Content starts

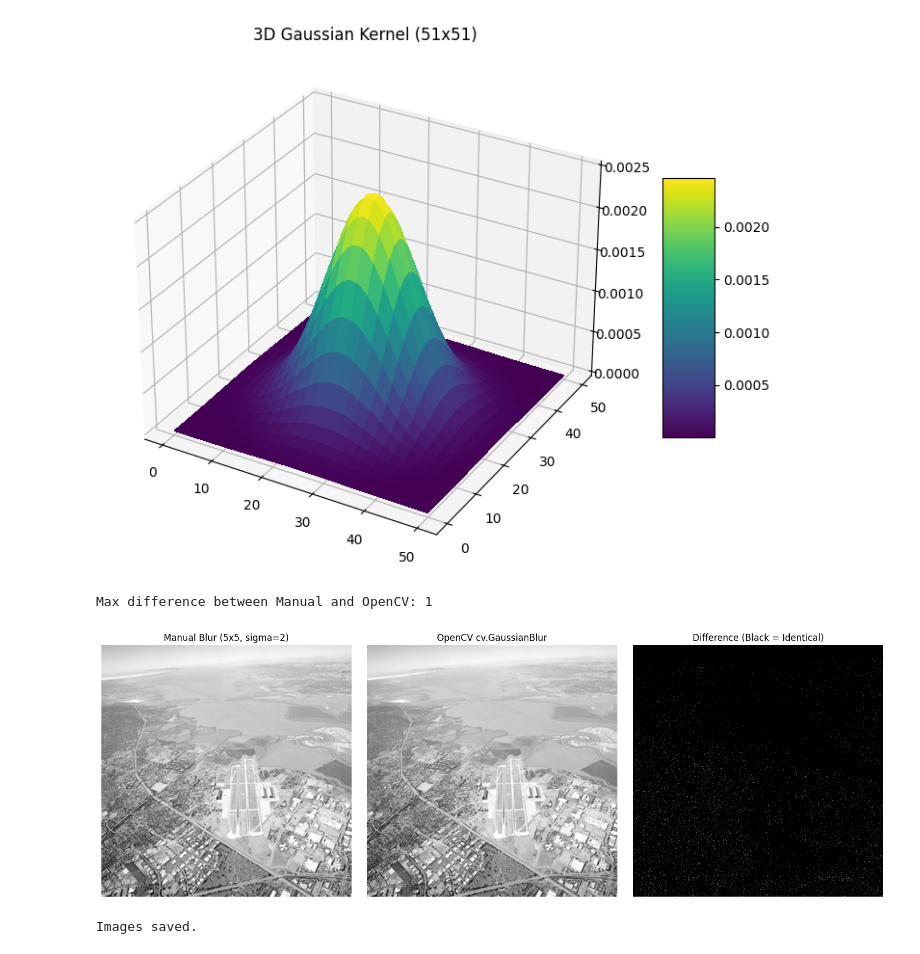
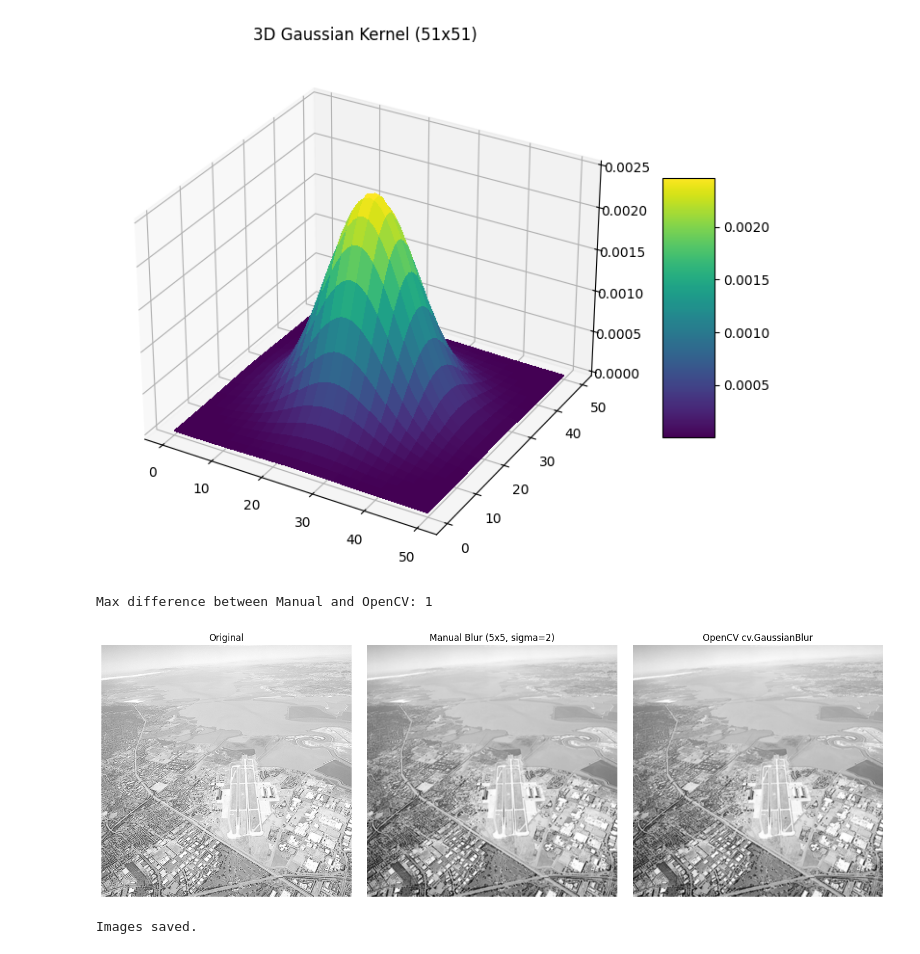
Before and after one commit to lahiru-praveen/Machine_Vision_Assignment01, a Jupyter notebook: code/Q5_Gaussian_Filtering.ipynb, the cells around one changed output. Saved outputs shown, nothing was run; the diff lists cells and outputs as text; code cells hidden in the pictures.

```diff
--- a/code/Q5_Gaussian_Filtering.ipynb
+++ b/code/Q5_Gaussian_Filtering.ipynb
@@ -7,22 +7,14 @@ from mpl_toolkits.mplot3d import Axes3D
 %matplotlib inline
 # %%
 def create_gaussian_kernel(k_size, sigma):
-    """
-    Creates a normalized 2D Gaussian kernel.
-    """
-    # 1. Create a coordinate grid (centered at 0)
-    # For k_size=5, center=2. Range becomes -2, -1, 0, 1, 2
+    # Create a coordinate grid (centered at 0)
     center = k_size // 2
     x, y = np.meshgrid(np.arange(-center, center + 1),
                        np.arange(-center, center + 1))
-
-    # 2. Apply Gaussian Formula
-    # G(x,y) = (1 / (2*pi*sigma^2)) * exp(-(x^2 + y^2) / (2*sigma^2))
+    # Apply Gaussian Formula
     exponent = -(x**2 + y**2) / (2 * sigma**2)
     kernel = (1 / (2 * np.pi * sigma**2)) * np.exp(exponent)
-
-    # 3. Normalize the kernel so sum = 1
-    # This prevents the image from getting brighter or darker
+    # Normalize the kernel so sum = 1
     return kernel / np.sum(kernel)
 # %%
 # Define parameters
@@ -63,49 +51,46 @@ img = cv2.imread(img_path, cv2.IMREAD_GRAYSCALE)
 if img is None:
     print("Error: Load image first.")
 else:
-    # 1. Apply Manual Kernel
-    # We use cv2.filter2D to convolve our manual kernel with the image
+    # Apply Manual Kernel
     img_manual_blur = cv2.filter2D(img, -1, manual_kernel)
 
-    # 2. Apply OpenCV Built-in Gaussian Blur
-    # ksize must be odd (5, 5). SigmaX=2, SigmaY=0 (implies =SigmaX)
+    # Apply OpenCV Built-in Gaussian Blur
     img_cv_blur = cv2.GaussianBlur(img, (k_size, k_size), sigmaX=sigma)
 
-    # 3. Calculate Difference (Absolute difference)
-    # This proves if our implementation matches OpenCV's
+    # Calculate Difference (Absolute difference)
     diff = cv2.absdiff(img_manual_blur, img_cv_blur)
     print(f"Max difference between Manual and OpenCV: {np.max(diff)}")
 
-    # --- Plotting Results ---
+    # Plotting Results
     plt.figure(figsize=(15, 5))
 
     plt.subplot(1, 3, 1)
+    plt.imshow(img, cmap='gray')
+    plt.title(f'Original')
+    plt.axis('off')
+
+    plt.subplot(1, 3, 2)
     plt.imshow(img_manual_blur, cmap='gray')
     plt.title(f'Manual Blur (5x5, sigma={sigma})')
     plt.axis('off')
 
-    plt.subplot(1, 3, 2)
+    plt.subplot(1, 3, 3)
     plt.imshow(img_cv_blur, cmap='gray')
     plt.title('OpenCV cv.GaussianBlur')
-    plt.axis('off')
-
-    plt.subplot(1, 3, 3)
-    plt.imshow(diff, cmap='gray')
-    plt.title('Difference (Black = Identical)')
     plt.axis('off')
 
     plt.tight_layout()
     plt.show()
 
     output_dir = '../images/outputs'
     if not os.path.exists(output_dir):
         os.makedirs(output_dir)
 
     cv2.imwrite(os.path.join(output_dir, 'q5_Manual_Blur.jpg'), img_manual_blur)
     cv2.imwrite(os.path.join(output_dir, 'q5_OpenCV_cv-GaussianBlur.jpg'), img_cv_blur)
     cv2.imwrite(os.path.join(output_dir, 'q5_Difference.jpg'), diff)
     print("Images saved.")
 # %% [output]
 Max difference between Manual and OpenCV: 1
-[figure, old version]
+[figure, new version]
 Images saved.
```
Also changed, not shown: parts of 1 cell of this notebook, 8 other files.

Content ends

- [Exercise details]:
Count the lines of the listing above that include the word "imshow" and state the total with nothing else.

- [Written solution]:
4